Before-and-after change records
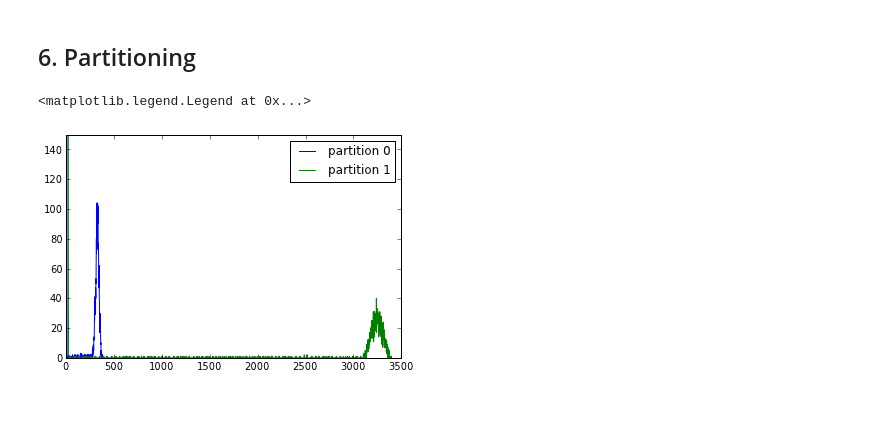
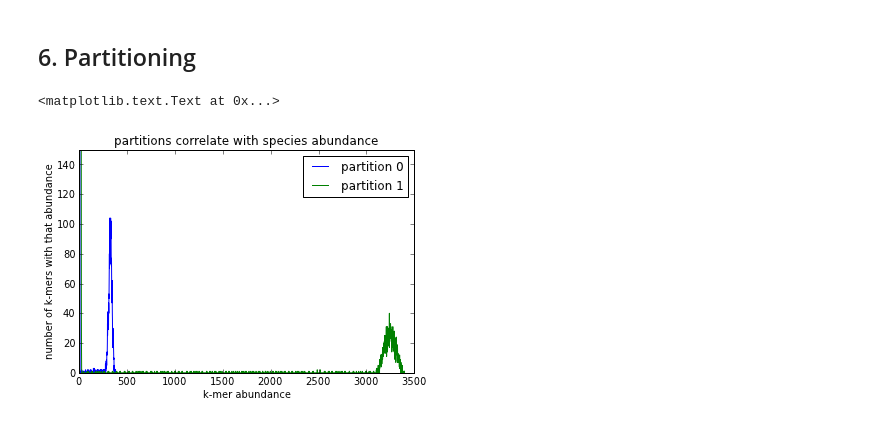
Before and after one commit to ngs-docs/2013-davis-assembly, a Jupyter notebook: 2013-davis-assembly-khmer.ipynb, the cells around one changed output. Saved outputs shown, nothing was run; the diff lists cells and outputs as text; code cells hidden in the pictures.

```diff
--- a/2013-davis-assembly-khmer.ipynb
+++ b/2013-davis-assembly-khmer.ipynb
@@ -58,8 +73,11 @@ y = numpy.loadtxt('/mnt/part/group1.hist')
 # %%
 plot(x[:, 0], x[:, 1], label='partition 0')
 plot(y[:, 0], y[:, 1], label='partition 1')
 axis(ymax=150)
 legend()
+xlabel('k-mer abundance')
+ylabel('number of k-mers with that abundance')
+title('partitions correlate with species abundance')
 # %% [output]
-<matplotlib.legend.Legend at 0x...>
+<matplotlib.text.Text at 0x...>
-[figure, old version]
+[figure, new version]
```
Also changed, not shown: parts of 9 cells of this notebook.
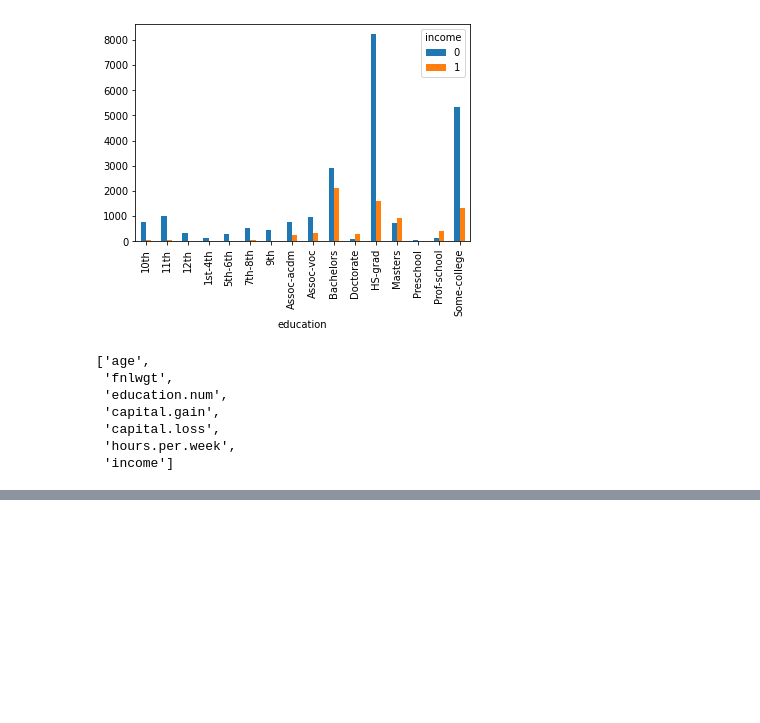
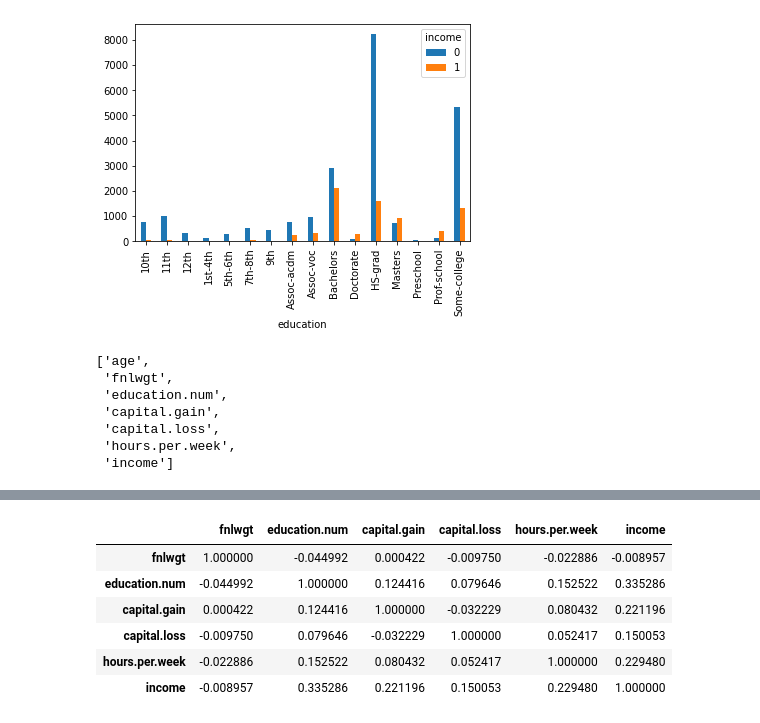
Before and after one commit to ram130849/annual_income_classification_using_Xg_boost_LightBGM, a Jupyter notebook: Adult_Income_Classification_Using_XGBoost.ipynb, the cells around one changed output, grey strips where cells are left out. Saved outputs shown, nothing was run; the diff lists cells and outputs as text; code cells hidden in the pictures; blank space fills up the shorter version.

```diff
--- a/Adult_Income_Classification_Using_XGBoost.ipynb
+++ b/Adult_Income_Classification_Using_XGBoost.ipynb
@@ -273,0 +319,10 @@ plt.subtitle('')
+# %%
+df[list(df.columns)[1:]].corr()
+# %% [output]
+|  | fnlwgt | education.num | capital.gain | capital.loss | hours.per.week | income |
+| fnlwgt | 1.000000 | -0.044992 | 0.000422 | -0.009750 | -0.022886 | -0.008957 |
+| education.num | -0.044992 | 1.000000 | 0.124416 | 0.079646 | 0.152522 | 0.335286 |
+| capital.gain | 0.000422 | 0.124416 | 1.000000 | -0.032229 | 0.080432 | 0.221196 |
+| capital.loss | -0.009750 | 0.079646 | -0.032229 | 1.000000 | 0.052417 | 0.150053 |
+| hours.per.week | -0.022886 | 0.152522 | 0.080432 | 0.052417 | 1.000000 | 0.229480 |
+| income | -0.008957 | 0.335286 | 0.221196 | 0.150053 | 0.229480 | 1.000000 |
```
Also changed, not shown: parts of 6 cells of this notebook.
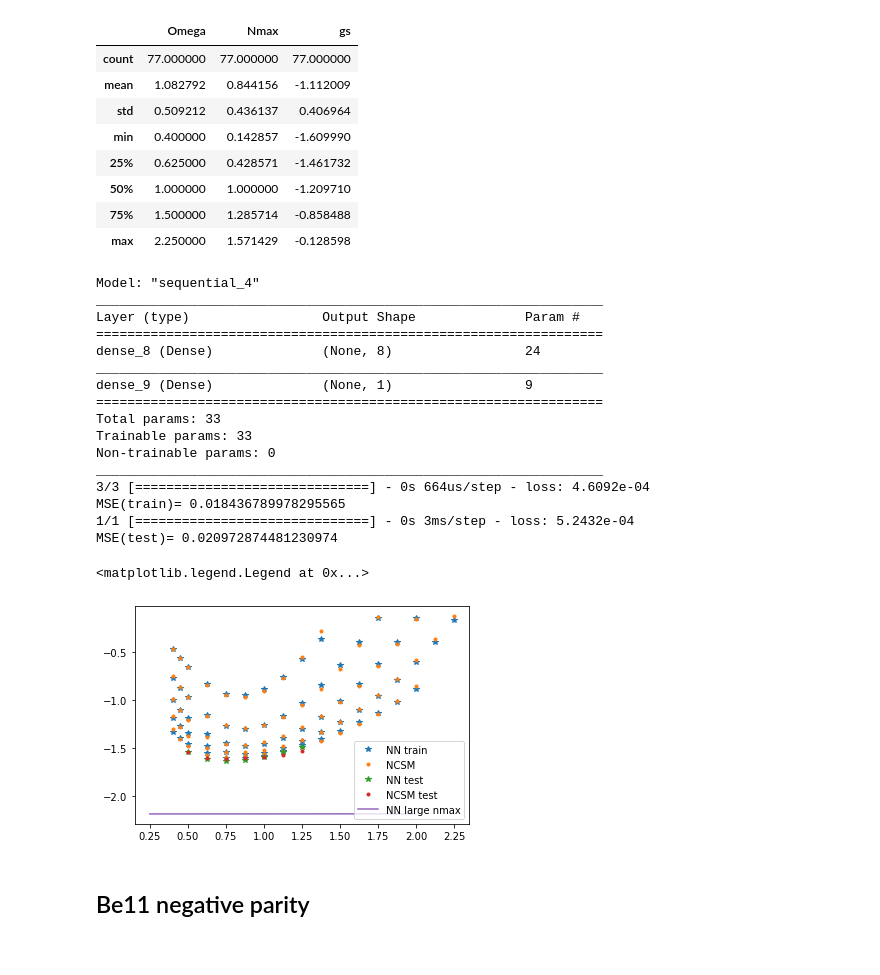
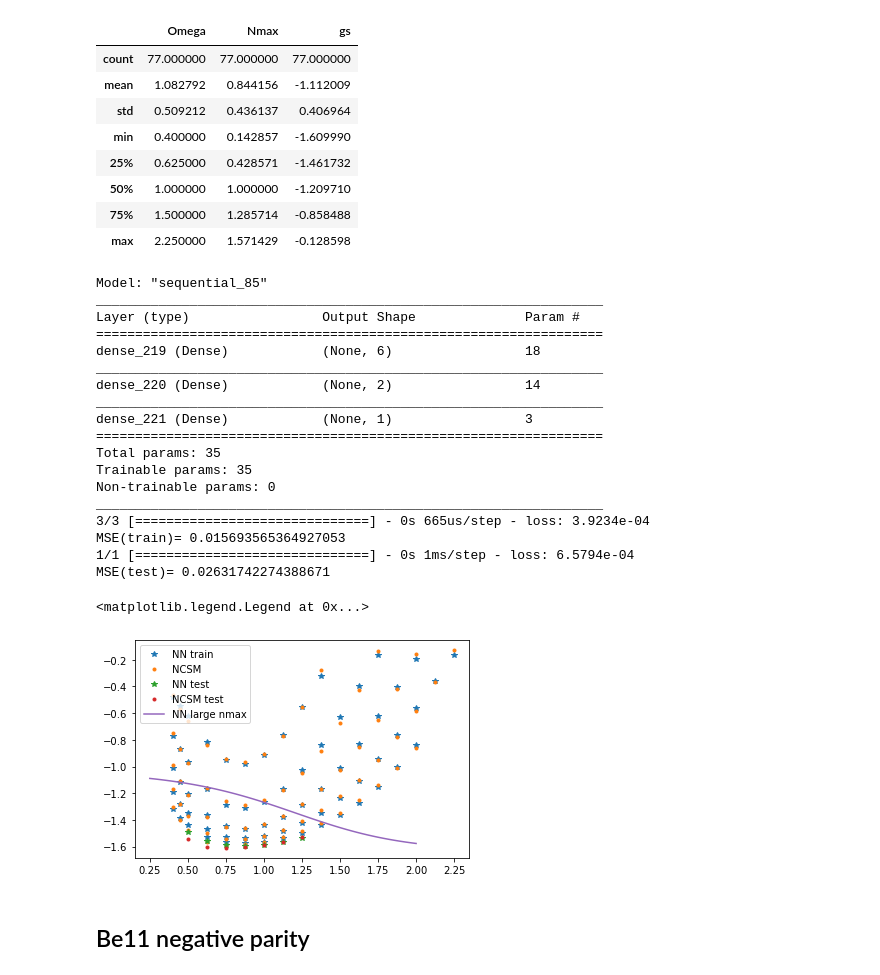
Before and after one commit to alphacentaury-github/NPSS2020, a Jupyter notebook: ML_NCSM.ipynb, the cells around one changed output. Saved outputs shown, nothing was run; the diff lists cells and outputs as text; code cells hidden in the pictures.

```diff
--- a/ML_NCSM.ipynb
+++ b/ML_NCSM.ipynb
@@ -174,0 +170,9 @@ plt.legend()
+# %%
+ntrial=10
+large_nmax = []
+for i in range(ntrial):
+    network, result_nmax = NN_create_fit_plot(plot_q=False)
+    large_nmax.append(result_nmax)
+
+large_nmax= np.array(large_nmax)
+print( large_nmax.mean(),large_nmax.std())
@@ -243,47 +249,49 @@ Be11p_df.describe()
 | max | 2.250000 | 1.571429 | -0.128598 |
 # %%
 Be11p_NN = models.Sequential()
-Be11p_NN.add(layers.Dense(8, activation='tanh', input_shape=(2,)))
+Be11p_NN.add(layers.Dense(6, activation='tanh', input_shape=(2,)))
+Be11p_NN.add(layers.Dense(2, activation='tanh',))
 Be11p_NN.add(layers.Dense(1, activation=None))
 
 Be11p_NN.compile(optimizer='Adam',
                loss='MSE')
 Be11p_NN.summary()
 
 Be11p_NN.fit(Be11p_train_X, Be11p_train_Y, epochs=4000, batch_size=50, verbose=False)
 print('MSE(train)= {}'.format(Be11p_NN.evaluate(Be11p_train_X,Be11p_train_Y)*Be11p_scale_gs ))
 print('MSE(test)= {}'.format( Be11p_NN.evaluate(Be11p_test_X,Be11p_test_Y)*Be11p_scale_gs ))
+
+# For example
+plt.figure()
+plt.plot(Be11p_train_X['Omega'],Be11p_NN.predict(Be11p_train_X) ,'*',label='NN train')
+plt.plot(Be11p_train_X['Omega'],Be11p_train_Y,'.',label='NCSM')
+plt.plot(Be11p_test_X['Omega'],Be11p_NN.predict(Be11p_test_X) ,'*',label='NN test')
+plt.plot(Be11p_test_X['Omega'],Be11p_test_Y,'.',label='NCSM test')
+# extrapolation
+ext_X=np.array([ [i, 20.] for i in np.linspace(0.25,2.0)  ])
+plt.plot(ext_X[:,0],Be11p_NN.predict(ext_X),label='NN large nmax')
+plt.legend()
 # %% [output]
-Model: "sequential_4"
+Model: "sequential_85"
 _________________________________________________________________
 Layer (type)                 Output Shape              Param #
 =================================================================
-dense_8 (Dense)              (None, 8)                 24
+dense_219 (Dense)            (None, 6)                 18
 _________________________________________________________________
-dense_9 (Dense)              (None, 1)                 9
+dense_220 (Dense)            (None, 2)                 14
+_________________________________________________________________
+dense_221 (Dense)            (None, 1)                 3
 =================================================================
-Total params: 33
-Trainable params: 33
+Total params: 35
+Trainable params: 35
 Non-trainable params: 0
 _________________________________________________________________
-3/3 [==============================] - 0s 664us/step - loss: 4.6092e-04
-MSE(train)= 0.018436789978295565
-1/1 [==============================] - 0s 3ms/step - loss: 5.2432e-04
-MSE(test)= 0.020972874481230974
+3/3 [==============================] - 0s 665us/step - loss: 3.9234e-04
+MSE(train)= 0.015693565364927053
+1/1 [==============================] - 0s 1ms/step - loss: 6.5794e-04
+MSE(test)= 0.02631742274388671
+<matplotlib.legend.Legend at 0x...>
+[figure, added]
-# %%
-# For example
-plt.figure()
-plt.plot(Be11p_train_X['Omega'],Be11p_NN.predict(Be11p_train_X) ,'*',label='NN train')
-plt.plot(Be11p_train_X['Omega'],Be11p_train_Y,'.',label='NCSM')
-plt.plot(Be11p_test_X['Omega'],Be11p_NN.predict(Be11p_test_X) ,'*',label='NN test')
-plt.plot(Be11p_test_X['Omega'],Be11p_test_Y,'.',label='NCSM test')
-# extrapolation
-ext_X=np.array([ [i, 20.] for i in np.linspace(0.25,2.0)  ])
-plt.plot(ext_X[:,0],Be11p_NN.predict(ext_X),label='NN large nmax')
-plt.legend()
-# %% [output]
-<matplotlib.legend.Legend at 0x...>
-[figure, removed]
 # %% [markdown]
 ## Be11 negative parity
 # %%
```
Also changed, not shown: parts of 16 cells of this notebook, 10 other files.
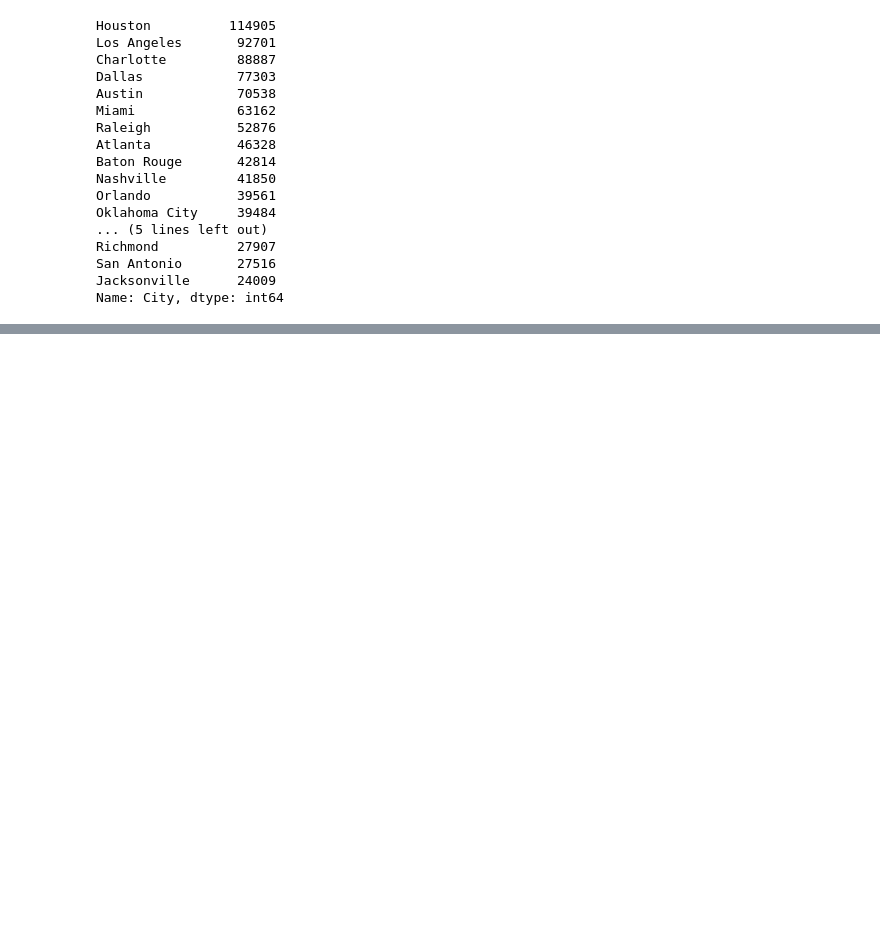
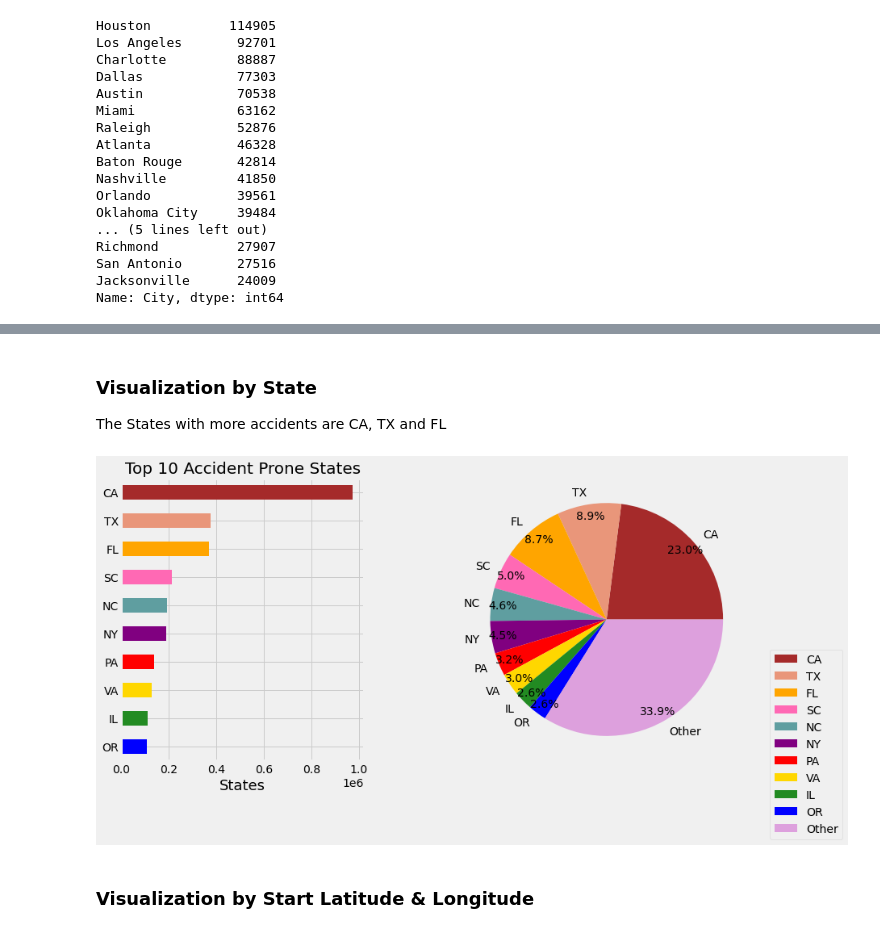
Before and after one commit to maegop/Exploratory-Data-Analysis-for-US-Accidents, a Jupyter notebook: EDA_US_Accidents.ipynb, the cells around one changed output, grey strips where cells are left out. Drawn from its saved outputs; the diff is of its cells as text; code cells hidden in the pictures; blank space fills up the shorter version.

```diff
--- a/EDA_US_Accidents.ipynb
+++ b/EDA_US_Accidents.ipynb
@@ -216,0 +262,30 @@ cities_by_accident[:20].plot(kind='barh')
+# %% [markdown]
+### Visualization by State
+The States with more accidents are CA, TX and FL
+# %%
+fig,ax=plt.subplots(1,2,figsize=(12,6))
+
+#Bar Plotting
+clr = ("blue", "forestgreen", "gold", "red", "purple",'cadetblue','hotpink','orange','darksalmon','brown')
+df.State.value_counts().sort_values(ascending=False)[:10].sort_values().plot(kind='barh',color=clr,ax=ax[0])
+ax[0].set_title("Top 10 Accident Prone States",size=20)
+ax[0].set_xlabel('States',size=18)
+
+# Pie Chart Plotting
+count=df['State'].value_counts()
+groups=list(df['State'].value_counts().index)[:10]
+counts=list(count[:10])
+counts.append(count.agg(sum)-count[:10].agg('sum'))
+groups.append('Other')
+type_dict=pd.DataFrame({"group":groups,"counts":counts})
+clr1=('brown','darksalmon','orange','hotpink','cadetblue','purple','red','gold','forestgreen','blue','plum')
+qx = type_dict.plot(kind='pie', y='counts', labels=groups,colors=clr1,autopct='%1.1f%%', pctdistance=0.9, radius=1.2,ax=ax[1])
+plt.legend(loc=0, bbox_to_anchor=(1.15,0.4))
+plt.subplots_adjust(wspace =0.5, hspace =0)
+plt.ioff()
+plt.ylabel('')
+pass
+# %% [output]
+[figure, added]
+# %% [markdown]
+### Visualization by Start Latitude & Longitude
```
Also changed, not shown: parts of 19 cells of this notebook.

■ EXERCISE OBJECTIVE
In the records above, find each line that mentions the word "legend", and copy it.

■ ANSWER BOX
 legend()
-<matplotlib.legend.Legend at 0x...>
@@ -174,0 +170,9 @@ plt.legend()
+plt.legend()
+<matplotlib.legend.Legend at 0x...>
-plt.legend()
-<matplotlib.legend.Legend at 0x...>
+plt.legend(loc=0, bbox_to_anchor=(1.15,0.4))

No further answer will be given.